Exercise instructions >> In the listing that follows, count every line holding the word "justify" and give only the count.
◆ ◆ ◆ ◆ ◆ ◆ ◆
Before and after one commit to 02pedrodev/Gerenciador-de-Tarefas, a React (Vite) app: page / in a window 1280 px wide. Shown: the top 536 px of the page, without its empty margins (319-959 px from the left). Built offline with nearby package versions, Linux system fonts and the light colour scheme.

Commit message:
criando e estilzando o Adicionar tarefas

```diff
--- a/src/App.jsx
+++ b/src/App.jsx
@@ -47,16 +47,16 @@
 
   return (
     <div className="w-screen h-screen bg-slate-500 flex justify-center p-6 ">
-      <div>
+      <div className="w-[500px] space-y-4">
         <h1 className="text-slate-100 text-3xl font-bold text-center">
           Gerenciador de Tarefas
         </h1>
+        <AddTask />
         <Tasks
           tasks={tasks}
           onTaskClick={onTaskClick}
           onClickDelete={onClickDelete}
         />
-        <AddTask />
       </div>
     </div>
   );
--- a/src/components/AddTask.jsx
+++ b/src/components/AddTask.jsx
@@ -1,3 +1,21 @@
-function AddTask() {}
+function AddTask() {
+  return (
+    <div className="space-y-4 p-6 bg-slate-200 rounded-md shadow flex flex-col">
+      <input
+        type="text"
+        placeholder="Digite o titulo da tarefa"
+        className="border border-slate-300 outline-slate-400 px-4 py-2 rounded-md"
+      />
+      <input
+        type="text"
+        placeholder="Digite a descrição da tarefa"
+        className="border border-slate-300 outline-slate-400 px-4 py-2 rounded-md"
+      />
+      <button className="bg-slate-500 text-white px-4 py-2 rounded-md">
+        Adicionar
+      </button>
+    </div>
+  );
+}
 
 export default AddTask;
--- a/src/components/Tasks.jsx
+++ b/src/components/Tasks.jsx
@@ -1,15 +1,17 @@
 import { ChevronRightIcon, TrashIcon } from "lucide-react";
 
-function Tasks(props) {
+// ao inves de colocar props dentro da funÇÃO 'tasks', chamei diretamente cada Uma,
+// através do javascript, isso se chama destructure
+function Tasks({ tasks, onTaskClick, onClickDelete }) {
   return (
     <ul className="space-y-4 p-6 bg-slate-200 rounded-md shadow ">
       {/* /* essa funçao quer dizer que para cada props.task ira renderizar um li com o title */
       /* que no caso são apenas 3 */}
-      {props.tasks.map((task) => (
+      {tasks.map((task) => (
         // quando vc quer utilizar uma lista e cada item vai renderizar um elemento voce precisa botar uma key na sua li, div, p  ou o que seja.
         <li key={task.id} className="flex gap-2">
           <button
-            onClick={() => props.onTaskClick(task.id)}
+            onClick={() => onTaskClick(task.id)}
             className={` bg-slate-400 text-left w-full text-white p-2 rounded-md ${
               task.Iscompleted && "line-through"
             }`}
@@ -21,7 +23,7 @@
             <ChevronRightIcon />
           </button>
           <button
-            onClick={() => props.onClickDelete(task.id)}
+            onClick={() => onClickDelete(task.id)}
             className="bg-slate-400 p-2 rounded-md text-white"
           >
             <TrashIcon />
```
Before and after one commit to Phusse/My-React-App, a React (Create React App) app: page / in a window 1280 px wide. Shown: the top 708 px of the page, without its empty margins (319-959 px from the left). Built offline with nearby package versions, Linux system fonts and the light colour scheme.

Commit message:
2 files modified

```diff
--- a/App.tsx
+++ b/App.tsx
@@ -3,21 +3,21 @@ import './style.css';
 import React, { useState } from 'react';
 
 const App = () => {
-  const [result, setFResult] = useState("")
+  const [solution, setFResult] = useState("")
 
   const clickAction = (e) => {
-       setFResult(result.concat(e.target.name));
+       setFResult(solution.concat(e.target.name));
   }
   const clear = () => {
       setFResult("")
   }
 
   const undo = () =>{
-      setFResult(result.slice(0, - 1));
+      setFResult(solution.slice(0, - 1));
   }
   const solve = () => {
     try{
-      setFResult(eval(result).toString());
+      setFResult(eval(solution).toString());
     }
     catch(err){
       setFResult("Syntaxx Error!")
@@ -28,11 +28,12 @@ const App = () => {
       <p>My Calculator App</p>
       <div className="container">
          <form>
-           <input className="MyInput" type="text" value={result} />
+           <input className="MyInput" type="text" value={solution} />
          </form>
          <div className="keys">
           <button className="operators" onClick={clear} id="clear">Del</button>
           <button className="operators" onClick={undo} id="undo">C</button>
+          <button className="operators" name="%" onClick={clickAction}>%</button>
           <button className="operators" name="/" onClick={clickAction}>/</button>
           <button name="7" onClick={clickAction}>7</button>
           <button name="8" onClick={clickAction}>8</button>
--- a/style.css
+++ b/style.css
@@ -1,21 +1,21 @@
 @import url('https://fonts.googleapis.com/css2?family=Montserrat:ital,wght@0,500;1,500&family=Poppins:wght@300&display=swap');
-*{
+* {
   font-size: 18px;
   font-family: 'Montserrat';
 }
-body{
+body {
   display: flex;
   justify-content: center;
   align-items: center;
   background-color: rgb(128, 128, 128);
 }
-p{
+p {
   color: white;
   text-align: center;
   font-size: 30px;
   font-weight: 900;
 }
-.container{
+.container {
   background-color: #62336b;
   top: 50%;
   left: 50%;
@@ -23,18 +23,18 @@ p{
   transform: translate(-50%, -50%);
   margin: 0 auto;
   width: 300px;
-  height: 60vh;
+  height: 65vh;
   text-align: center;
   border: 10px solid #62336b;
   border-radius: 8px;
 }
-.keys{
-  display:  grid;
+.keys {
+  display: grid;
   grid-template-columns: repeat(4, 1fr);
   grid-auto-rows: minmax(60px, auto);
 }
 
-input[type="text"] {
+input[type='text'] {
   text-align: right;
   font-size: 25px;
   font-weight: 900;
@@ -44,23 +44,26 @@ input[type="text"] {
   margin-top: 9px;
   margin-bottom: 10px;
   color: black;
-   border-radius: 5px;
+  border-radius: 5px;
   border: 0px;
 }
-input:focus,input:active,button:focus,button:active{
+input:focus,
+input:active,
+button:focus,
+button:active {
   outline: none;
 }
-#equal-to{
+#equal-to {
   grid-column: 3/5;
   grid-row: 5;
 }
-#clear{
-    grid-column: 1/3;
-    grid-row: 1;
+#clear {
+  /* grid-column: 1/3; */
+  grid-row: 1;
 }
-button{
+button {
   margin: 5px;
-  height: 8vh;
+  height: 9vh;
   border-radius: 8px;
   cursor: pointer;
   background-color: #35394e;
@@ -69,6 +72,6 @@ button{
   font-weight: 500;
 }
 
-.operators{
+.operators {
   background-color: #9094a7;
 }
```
◆ ◆ ◆ ◆ ◆ ◆ ◆
Solution to this task >> 2